I arrived a comfortable 10 minutes before the start of class, to find that we had a full room that morning. It seems many people wanted to sample this yoga of contrasts. Our practice started with a call and response of mantras, as well as an introduction of what to expect in the class. Then Andrea brought us through the Yang part—vigorous bursts of movements and breath which we held for one or two minutes. Although the movements were simple (for example the shrugging of shoulders as a symbolism to let go of tension and worry), the repetition made the moves quite challenging. And yes, such repetition to an first timer would look silly—even stupid, but before any of us could even think that, Andrea beat us to it and said “I know you probably feel stupid doing this, but keep at it and let the experience move you.” Her comment made me laugh, and it broke the mold of what should or must be done. Instead it made me focus on simply doing.

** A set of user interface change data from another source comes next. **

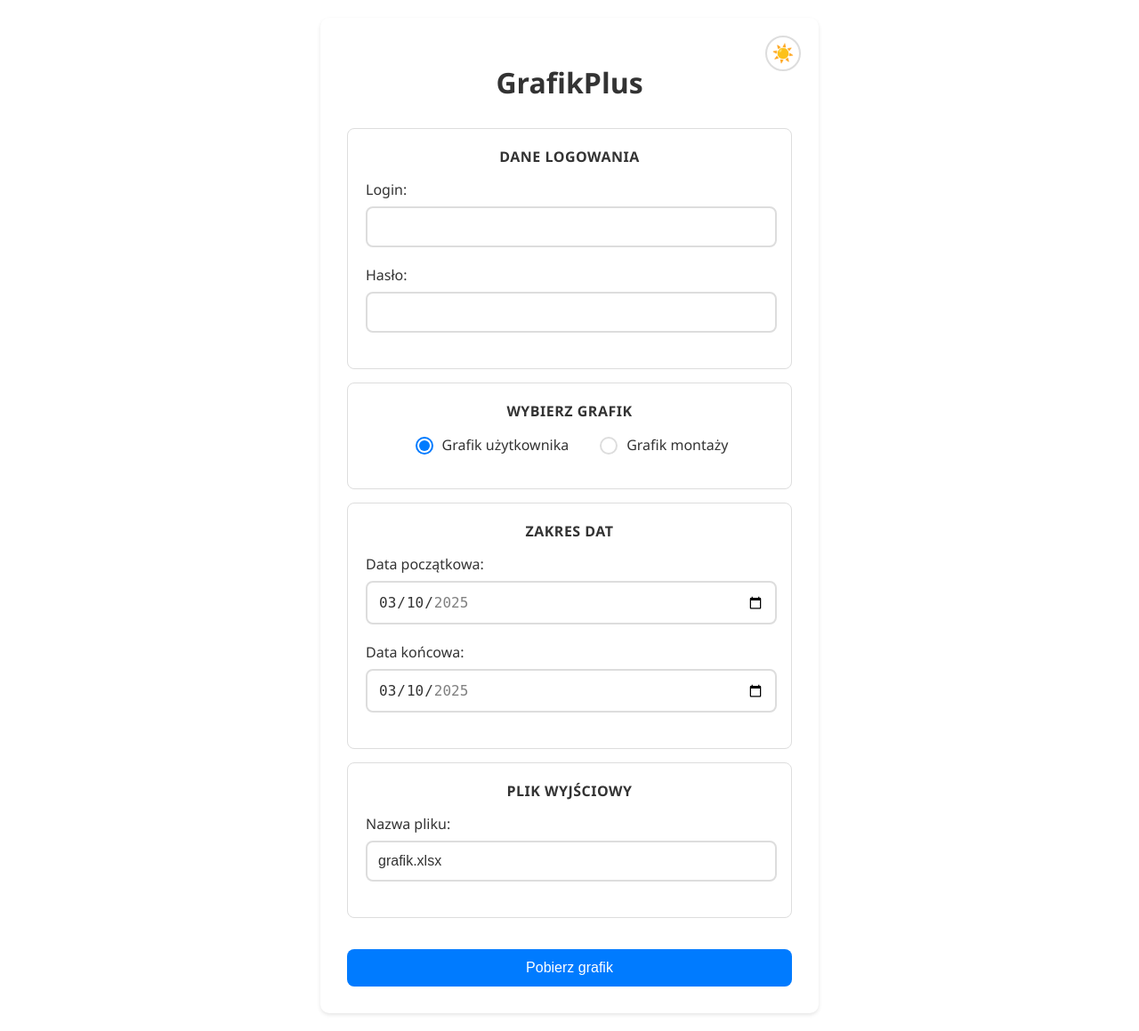
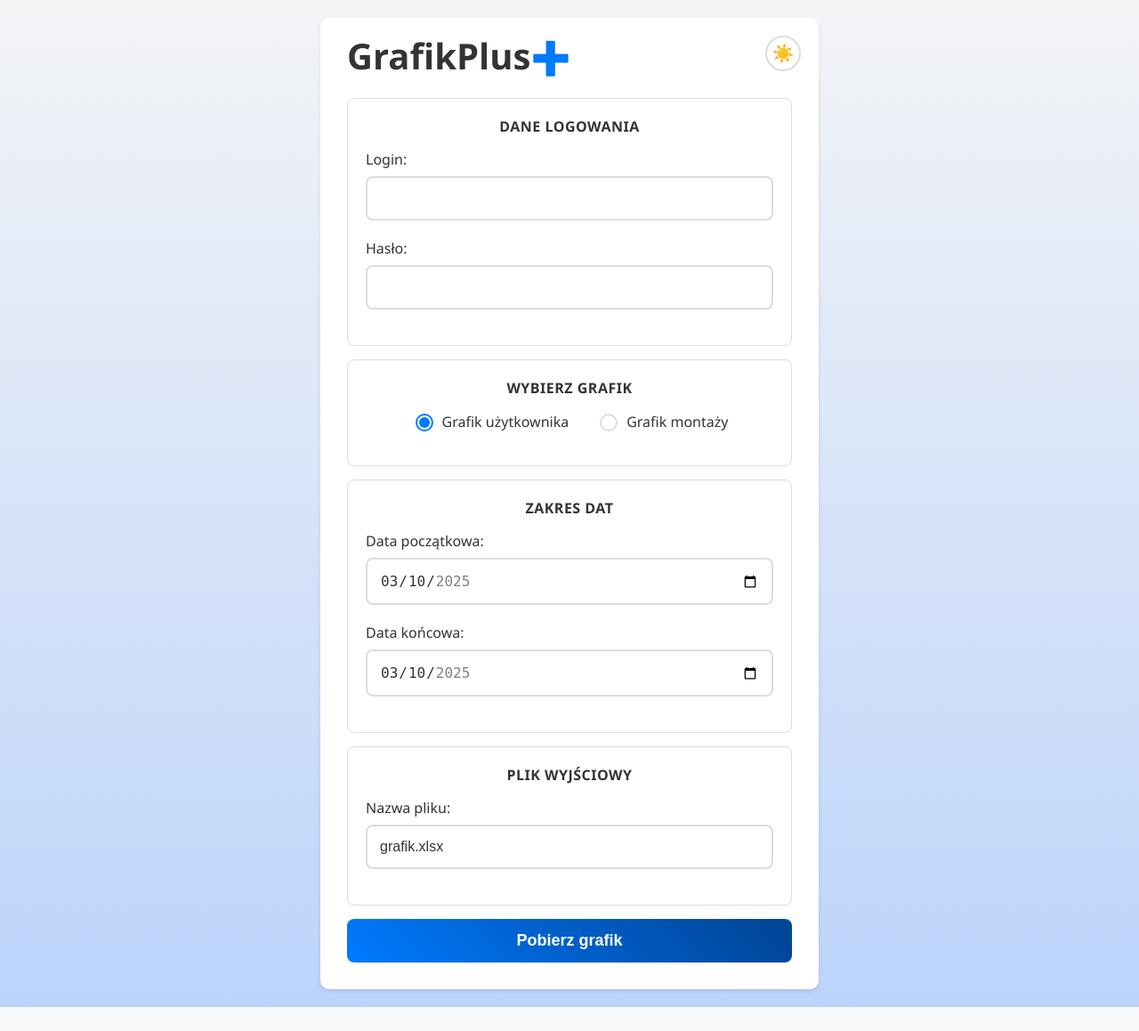
Before and after one commit to Szafranee/GrafikPlusWeb, a Flask app: page / in a window 1280 px wide. Shown: the whole page at 89% size. After the commit the page ends 1132 px from the top, so only its background shows below. Run offline with Flask 3, Linux system fonts and the light colour scheme.

Commit message:
Enhance UI with updated styles, improved button effects, and added plus sign to header

```diff
--- a/frontend/static/css/styles.css
+++ b/frontend/static/css/styles.css
@@ -1,7 +1,7 @@
 /* Base variables */
 :root {
     --primary-color: #007bff;
-    --primary-hover: #0056b3;
+    --primary-hover: #004393;
     --background-color: #ffffff;
     --text-color: #333333;
     --border-color: #dddddd;
@@ -20,25 +20,47 @@
     --card-shadow: 0 2px 4px rgba(0, 0, 0, 0.3);
 }
 
-/* Global styles */
+/* Light theme background */
 body {
-    background-color: var(--background-color);
+    background: linear-gradient(180deg, #f3f4f6, #85b4ff);
+    background-size: 200% 200%;
     color: var(--text-color);
     font-family: 'Segoe UI', Tahoma, Geneva, Verdana, sans-serif;
     margin: 0;
     padding: 20px;
-    transition: background-color var(--transition-speed), color var(--transition-speed);
+    transition: background 0.5s ease-in-out, color 0.3s ease-in-out;
 }
 
-/* Container styles */
+/* Dark theme background */
+.dark {
+    background: linear-gradient(180deg, #1a1a1a, #2c5898);
+}
+
+/* Header styles */
+h1 {
+    text-align: left;
+    margin-bottom: 20px;
+    margin-top: 0;
+    font-size: 40px;
+}
+
+/* Plus sign styles */
+.plus-sign {
+    position: relative;
+    color: transparent;
+    text-shadow: 0 0 0 #007aff;
+    font-size: 36px;
+}
+
+/* Main container */
 .container {
     max-width: 500px;
     margin: 0 auto;
-    padding: 30px;
     background-color: var(--background-color);
     border-radius: 10px;
     box-shadow: var(--card-shadow);
     position: relative;
+    padding: 15px 30px 30px;
 }
 
 /* Section styles */
@@ -60,7 +82,7 @@ body {
     letter-spacing: 0.5px;
 }
 
-/* Form styles */
+/* Form group */
 .form-group {
     margin-bottom: 20px;
 }
@@ -72,20 +94,22 @@ label {
     color: var(--text-color);
 }
 
-/* Input styles */
+/* Input fields */
 input[type="text"],
 input[type="password"],
 input[type="date"] {
-    width: calc(100% - 24px); /* Accounting for padding */
-    padding: 12px;
+    width: 100%;
+    padding: 14px;
     border: 2px solid var(--border-color);
     border-radius: 8px;
     background-color: var(--background-color);
     color: var(--text-color);
     font-size: 16px;
     transition: all var(--transition-speed);
+    box-sizing: border-box;
 }
 
+/* Input hover and focus effects */
 input:hover {
     border-color: var(--primary-color);
 }
@@ -93,7 +117,7 @@ input:hover {
 input:focus {
     outline: none;
     border-color: var(--primary-color);
-    box-shadow: 0 0 0 3px rgba(0, 123, 255, 0.25);
+    box-shadow: 0 0 8px rgba(0, 123, 255, 0.5);
 }
 
 /* Date input specific styles */
@@ -106,7 +130,7 @@ input[type="date"] {
     cursor: pointer;
 }
 
-/* Radio group styles */
+/* Radio button group */
 .radio-group {
     display: flex;
     flex-direction: row;
@@ -121,7 +145,7 @@ input[type="date"] {
     cursor: pointer;
 }
 
-/* Custom radio button styling */
+/* Custom radio buttons */
 .radio-group input[type="radio"] {
     -webkit-appearance: none;
     -moz-appearance: none;
@@ -150,10 +174,6 @@ input[type="date"] {
     top: 50%;
     left: 50%;
     transform: translate(-50%, -50%);
-}
-
-.radio-group input[type="radio"]:hover {
-    border-color: var(--primary-color);
 }
 
 /* Theme toggle button */
@@ -193,79 +213,67 @@ input[type="date"] {
     transform: rotate(360deg);
 }
 
+
 /* Submit button */
 button[type="submit"] {
     width: 100%;
-    padding: 12px;
-    background-color: var(--primary-color);
+    padding: 14px;
+    background: linear-gradient(45deg, var(--primary-color), var(--primary-hover));
     color: white;
     border: none;
     border-radius: 8px;
-    font-size: 16px;
-    font-weight: 500;
+    font-size: 18px;
+    font-weight: bold;
     cursor: pointer;
     transition: all var(--transition-speed);
-    margin-top: 20px;
 }
 
 button[type="submit"]:hover {
-    background-color: var(--primary-hover);
-    transform: translateY(-1px);
+    background: linear-gradient(45deg, var(--primary-hover), var(--primary-color));
+    transform: scale(1.05);
 }
 
 button[type="submit"]:active {
-    transform: translateY(0);
+    transform: scale(1);
 }
 
-/* Status message styles */
+/* Animated success messages */
 .success-message {
-    padding: 12px;
+    padding: 14px;
     margin-top: 20px;
     border-radius: 8px;
     text-align: center;
-    font-weight: 500;
+    font-weight: bold;
     opacity: 0;
     transform: translateY(-10px);
-    animation: slideIn 0.3s forwards;
+    animation: fadeIn 0.5s forwards;
 }
 
-@keyframes slideIn {
+/* Fade-in animation */
+@keyframes fadeIn {
     to {
         opacity: 1;
         transform: translateY(0);
     }
 }
 
-/* Message types */
+/* Message styles */
 .success-message[x-text*="✅"] {
     background-color: rgba(40, 167, 69, 0.1);
     color: var(--success-color);
-    border: 1px solid var(--success-color);
+    border: 2px solid var(--success-color);
 }
 
 .success-message[x-text*="❌"] {
     background-color: rgba(220, 53, 69, 0.1);
     color: var(--error-color);
-    border: 1px solid var(--error-color);
-}
-
-.success-message[x-text*="⏳"] {
-    background-color: rgba(255, 193, 7, 0.1);
-    color: var(--warning-color);
-    border: 1px solid var(--warning-color);
-}
-
-/* Heading styles */
-h1 {
-    text-align: center;
-    margin-bottom: 30px;
-    color: var(--text-color);
+    border: 2px solid var(--error-color);
 }
 
 /* Responsive design */
 @media (max-width: 640px) {
     .container {
-        padding: 20px;
+        padding: 15px;
         margin: 10px;
     }
 
--- a/frontend/templates/index.html
+++ b/frontend/templates/index.html
@@ -17,7 +17,7 @@
 <body x-data="themeHandler" :class="theme">
 
 <div class="container" x-data="scheduleForm" x-init="initializeDates">
-    <h1>GrafikPlus</h1>
+    <h1>GrafikPlus<span class="plus-sign">➕</span></h1>
 
     <!-- Theme Toggle -->
     <button @click="toggleTheme()" class="theme-toggle" aria-label="Zmień motyw" tabindex="0"></button>
```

The second half of the practice was devoted to Yin Yoga, where Andrea guided us very slowly into the poses, which we then held for much longer (about five minutes each pose). The previous quick and energetic movements made me appreciate the stillness and surrender of the next poses much, much more. Because we held the poses for much longer, there was so much more time to let go of tension and simply give in to gravity.
After class I felt light and totally at ease. I could see from the faces of the students that they too felt the same. I couldn’t have thought of a better way to start my weekend.
…you have to get creative.
The other day I was on my usual run when I realized I didn’t want to go through the same steady motions. The strong sunshine cast sharp shadows on the side walk, and so I decided to play a game. The rule: only run inside the tree shadows. My regular straight path turned into a maze, and my steady running pace transformed into quick sprints and occasional jumps as I bound from one tree silhouette to the next. Elderly people taking a stroll giggled in amusement as I strode past them. My heart rate rose, I broke into a sweat, and I turned a good run into a great one.